"I feel like it's important at this time that the voice of labor, that's been discredited and been getting kicked on, is heard," said Steve Reich, who will be on the road at 3:45 a.m. Saturday to catch his 5 a.m. bus, along with his 14-year old son. "We should be able to provide health care and a decent education."
Reich, a social studies teacher and track coach, is president of the Valhalla Teachers Association.
"I'm really excited about this," said Jeanne Claire Cotnoir, social studies teacher and president of the Briarcliff Teachers Association. "This is my chance."

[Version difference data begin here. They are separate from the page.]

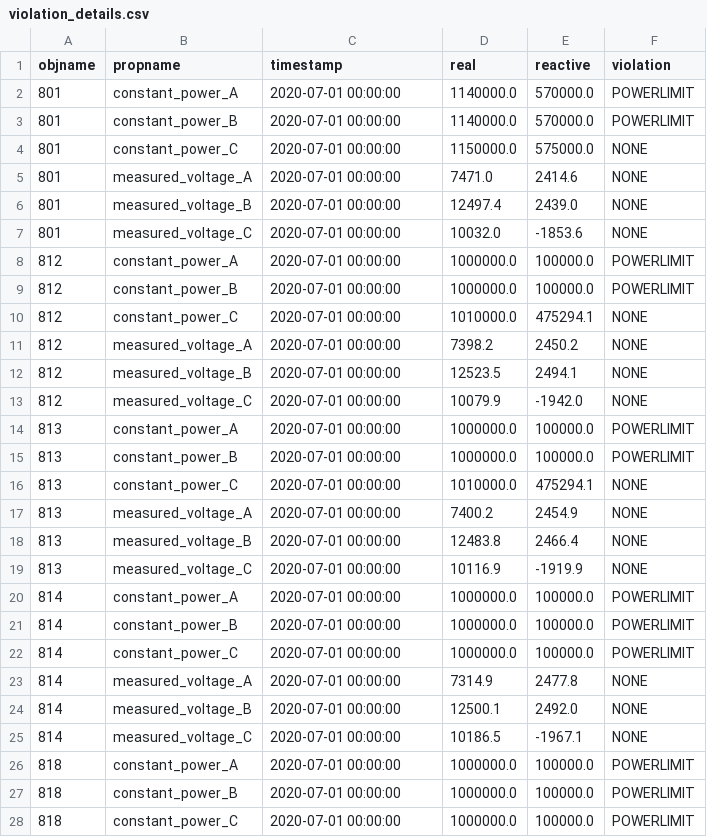
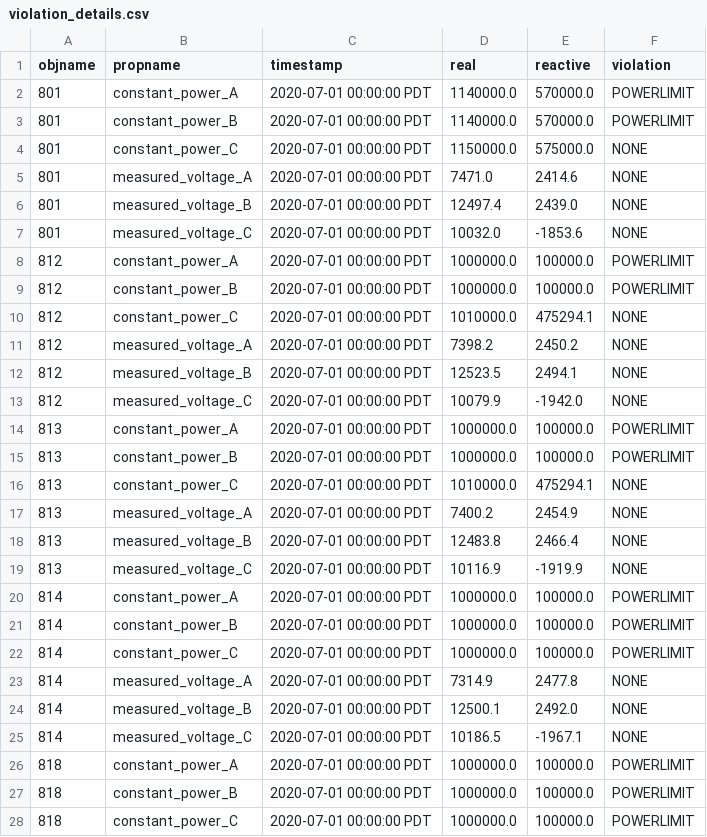
Before and after one commit to arras-energy/gridlabd-template, a CSV file: US/CA/SLAC/ica_analysis/autotest/models/gridlabd-4/IEEE/37/violation_details.csv, drawn as a sheet; only a part is shown; the diff covers the shown part only.

Commit message:
Fix timezone handling in ica_analysis

```diff
--- a/US/CA/SLAC/ica_analysis/autotest/models/gridlabd-4/IEEE/37/violation_details.csv
+++ b/US/CA/SLAC/ica_analysis/autotest/models/gridlabd-4/IEEE/37/violation_details.csv
@@ -1,28 +1,28 @@
 objname,propname,timestamp,real,reactive,violation
-801,constant_power_A,2020-07-01 00:00:00,1140000.0,570000.0,POWERLIMIT
-801,constant_power_B,2020-07-01 00:00:00,1140000.0,570000.0,POWERLIMIT
-801,constant_power_C,2020-07-01 00:00:00,1150000.0,575000.0,NONE
-801,measured_voltage_A,2020-07-01 00:00:00,7471.0,2414.6,NONE
-801,measured_voltage_B,2020-07-01 00:00:00,12497.4,2439.0,NONE
-801,measured_voltage_C,2020-07-01 00:00:00,10032.0,-1853.6,NONE
-812,constant_power_A,2020-07-01 00:00:00,1000000.0,100000.0,POWERLIMIT
-812,constant_power_B,2020-07-01 00:00:00,1000000.0,100000.0,POWERLIMIT
-812,constant_power_C,2020-07-01 00:00:00,1010000.0,475294.1,NONE
-812,measured_voltage_A,2020-07-01 00:00:00,7398.2,2450.2,NONE
-812,measured_voltage_B,2020-07-01 00:00:00,12523.5,2494.1,NONE
-812,measured_voltage_C,2020-07-01 00:00:00,10079.9,-1942.0,NONE
-813,constant_power_A,2020-07-01 00:00:00,1000000.0,100000.0,POWERLIMIT
-813,constant_power_B,2020-07-01 00:00:00,1000000.0,100000.0,POWERLIMIT
-813,constant_power_C,2020-07-01 00:00:00,1010000.0,475294.1,NONE
-813,measured_voltage_A,2020-07-01 00:00:00,7400.2,2454.9,NONE
-813,measured_voltage_B,2020-07-01 00:00:00,12483.8,2466.4,NONE
-813,measured_voltage_C,2020-07-01 00:00:00,10116.9,-1919.9,NONE
-814,constant_power_A,2020-07-01 00:00:00,1000000.0,100000.0,POWERLIMIT
-814,constant_power_B,2020-07-01 00:00:00,1000000.0,100000.0,POWERLIMIT
-814,constant_power_C,2020-07-01 00:00:00,1000000.0,100000.0,POWERLIMIT
-814,measured_voltage_A,2020-07-01 00:00:00,7314.9,2477.8,NONE
-814,measured_voltage_B,2020-07-01 00:00:00,12500.1,2492.0,NONE
-814,measured_voltage_C,2020-07-01 00:00:00,10186.5,-1967.1,NONE
-818,constant_power_A,2020-07-01 00:00:00,1000000.0,100000.0,POWERLIMIT
-818,constant_power_B,2020-07-01 00:00:00,1000000.0,100000.0,POWERLIMIT
-818,constant_power_C,2020-07-01 00:00:00,1000000.0,100000.0,POWERLIMIT
+801,constant_power_A,2020-07-01 00:00:00 PDT,1140000.0,570000.0,POWERLIMIT
+801,constant_power_B,2020-07-01 00:00:00 PDT,1140000.0,570000.0,POWERLIMIT
+801,constant_power_C,2020-07-01 00:00:00 PDT,1150000.0,575000.0,NONE
+801,measured_voltage_A,2020-07-01 00:00:00 PDT,7471.0,2414.6,NONE
+801,measured_voltage_B,2020-07-01 00:00:00 PDT,12497.4,2439.0,NONE
+801,measured_voltage_C,2020-07-01 00:00:00 PDT,10032.0,-1853.6,NONE
+812,constant_power_A,2020-07-01 00:00:00 PDT,1000000.0,100000.0,POWERLIMIT
+812,constant_power_B,2020-07-01 00:00:00 PDT,1000000.0,100000.0,POWERLIMIT
+812,constant_power_C,2020-07-01 00:00:00 PDT,1010000.0,475294.1,NONE
+812,measured_voltage_A,2020-07-01 00:00:00 PDT,7398.2,2450.2,NONE
+812,measured_voltage_B,2020-07-01 00:00:00 PDT,12523.5,2494.1,NONE
+812,measured_voltage_C,2020-07-01 00:00:00 PDT,10079.9,-1942.0,NONE
+813,constant_power_A,2020-07-01 00:00:00 PDT,1000000.0,100000.0,POWERLIMIT
+813,constant_power_B,2020-07-01 00:00:00 PDT,1000000.0,100000.0,POWERLIMIT
+813,constant_power_C,2020-07-01 00:00:00 PDT,1010000.0,475294.1,NONE
+813,measured_voltage_A,2020-07-01 00:00:00 PDT,7400.2,2454.9,NONE
+813,measured_voltage_B,2020-07-01 00:00:00 PDT,12483.8,2466.4,NONE
+813,measured_voltage_C,2020-07-01 00:00:00 PDT,10116.9,-1919.9,NONE
+814,constant_power_A,2020-07-01 00:00:00 PDT,1000000.0,100000.0,POWERLIMIT
+814,constant_power_B,2020-07-01 00:00:00 PDT,1000000.0,100000.0,POWERLIMIT
+814,constant_power_C,2020-07-01 00:00:00 PDT,1000000.0,100000.0,POWERLIMIT
+814,measured_voltage_A,2020-07-01 00:00:00 PDT,7314.9,2477.8,NONE
+814,measured_voltage_B,2020-07-01 00:00:00 PDT,12500.1,2492.0,NONE
+814,measured_voltage_C,2020-07-01 00:00:00 PDT,10186.5,-1967.1,NONE
+818,constant_power_A,2020-07-01 00:00:00 PDT,1000000.0,100000.0,POWERLIMIT
+818,constant_power_B,2020-07-01 00:00:00 PDT,1000000.0,100000.0,POWERLIMIT
+818,constant_power_C,2020-07-01 00:00:00 PDT,1000000.0,100000.0,POWERLIMIT
```
Also changed, not shown: 123 edited cells elsewhere in this file, US/CA/SLAC/ica_analysis/autotest/models/gridlabd-4/IEEE/13/violation_details.csv, US/CA/SLAC/ica_analysis/autotest/models/gridlabd-4/IEEE/342/violation_details.csv, 3 other files.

"I agree with the values and principles that I read from One Nation. We have to stop pointing fingers."
The One Nation March will feature human rights and civil rights leaders, labor leaders, environmental and peace activists, faith leaders, celebrities and sports figures all marching together to help Put America Back to Work and to Pull America Back Together.

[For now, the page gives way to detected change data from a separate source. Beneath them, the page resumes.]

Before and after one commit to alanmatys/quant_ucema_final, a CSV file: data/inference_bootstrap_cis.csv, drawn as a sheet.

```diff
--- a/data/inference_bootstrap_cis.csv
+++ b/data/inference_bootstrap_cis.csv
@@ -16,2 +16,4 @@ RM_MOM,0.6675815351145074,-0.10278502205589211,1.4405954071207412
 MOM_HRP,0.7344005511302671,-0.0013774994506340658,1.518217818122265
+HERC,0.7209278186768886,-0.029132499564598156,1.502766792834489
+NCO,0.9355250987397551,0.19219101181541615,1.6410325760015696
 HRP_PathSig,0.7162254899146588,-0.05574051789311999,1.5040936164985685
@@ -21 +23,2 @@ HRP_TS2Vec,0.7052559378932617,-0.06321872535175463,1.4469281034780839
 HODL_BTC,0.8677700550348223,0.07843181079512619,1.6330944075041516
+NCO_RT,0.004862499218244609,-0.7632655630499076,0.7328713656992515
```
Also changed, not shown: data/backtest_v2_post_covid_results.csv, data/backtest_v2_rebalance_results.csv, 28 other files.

Cotnoir said with NYSUT organizing buses and sending members from all over the state "It's such solidarity." She read about the march on a flier at the NYSUT Leadership Conference this past summer.

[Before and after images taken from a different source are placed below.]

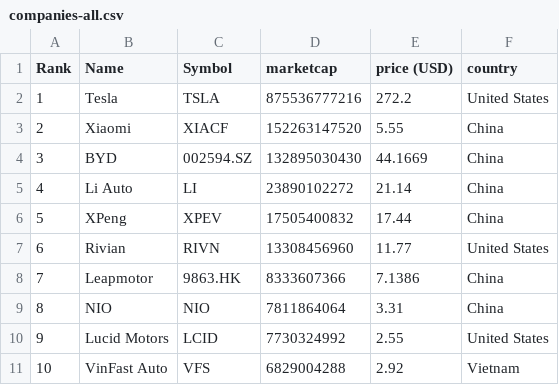
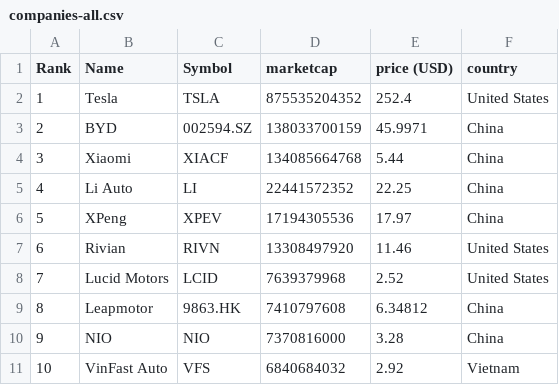
Before and after one commit to sosalemorvan/merida-june-6-2024_artfisica, a CSV file: companies-all.csv, drawn as a sheet; only a part is shown; the diff covers the shown part only.

```diff
--- a/companies-all.csv
+++ b/companies-all.csv
@@ -1,11 +1,11 @@
 "Rank","Name","Symbol","marketcap","price (USD)","country"
-"1","Tesla","TSLA","875536777216","272.2","United States"
-"2","Xiaomi","XIACF","152263147520","5.55","China"
-"3","BYD","002594.SZ","132895030430","44.1669","China"
-"4","Li Auto","LI","23890102272","21.14","China"
-"5","XPeng","XPEV","17505400832","17.44","China"
-"6","Rivian","RIVN","13308456960","11.77","United States"
-"7","Leapmotor","9863.HK","8333607366","7.1386","China"
-"8","NIO","NIO","7811864064","3.31","China"
-"9","Lucid Motors","LCID","7730324992","2.55","United States"
-"10","VinFast Auto","VFS","6829004288","2.92","Vietnam"
+"1","Tesla","TSLA","875535204352","252.4","United States"
+"2","BYD","002594.SZ","138033700159","45.9971","China"
+"3","Xiaomi","XIACF","134085664768","5.44","China"
+"4","Li Auto","LI","22441572352","22.25","China"
+"5","XPeng","XPEV","17194305536","17.97","China"
+"6","Rivian","RIVN","13308497920","11.46","United States"
+"7","Lucid Motors","LCID","7639379968","2.52","United States"
+"8","Leapmotor","9863.HK","7410797608","6.34812","China"
+"9","NIO","NIO","7370816000","3.28","China"
+"10","VinFast Auto","VFS","6840684032","2.92","Vietnam"
```
Also changed, not shown: 54 edited cells elsewhere in this file, companies-china.csv.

"I'm thrilled that there's been a lot of discussion and NYSUT is actively participating. It's putting your money where your mouth is. It sets an example," Cotnoir said.
"I want to have our voices heard. I really just want to help," said Elena Van Lare, president of the Brockport Teachers Association. She is getting on the bus with her husband, Joshua, a teacher from Rush-Henrietta Educators Association, and two children. The four of them traveled across the country earlier this year to attend the AFT convention in Seattle.
"We just want to have adventurous learning experiences all the time," she said.
Carla McLaud, president of the Pine Bush Teachers Association in Orange County, will be boarding a bus from Monroe-Woodbury High School at 5 a.m. with colleagues.
"One of the main reasons I'm going is in support of public education and jobs," she said, noting her district has lost 50 jobs. "It's really a critical situation. We need to do something to strengthen the economy."
Physical education classes at her school are now up to 50 students. Social workers and psychologists have been cut.
"I'm pretty proud of people coming from my local," McLaud said. "It's not just leadership. People came up to me and said they want to go."
"I do feel it's important for us to go. This is a unifying thing," said Kathy Southerton from Stony Brook Health Science Center, president of that local chapter of United University Professions. "We want to move the nation forward, not be divisive. We need to put some contrast out there."
Southerton also knows enough to pack a lunch and bottled water.
"I was at the inauguration a year and a half ago and we couldn't move! It was hard to come by food," Southerton said.
She said the One Nation March is the same day as the last day of UUP's Delegate Assembly in Buffalo, yet some members are going to fly from Buffalo to Baltimore and then head to the rally.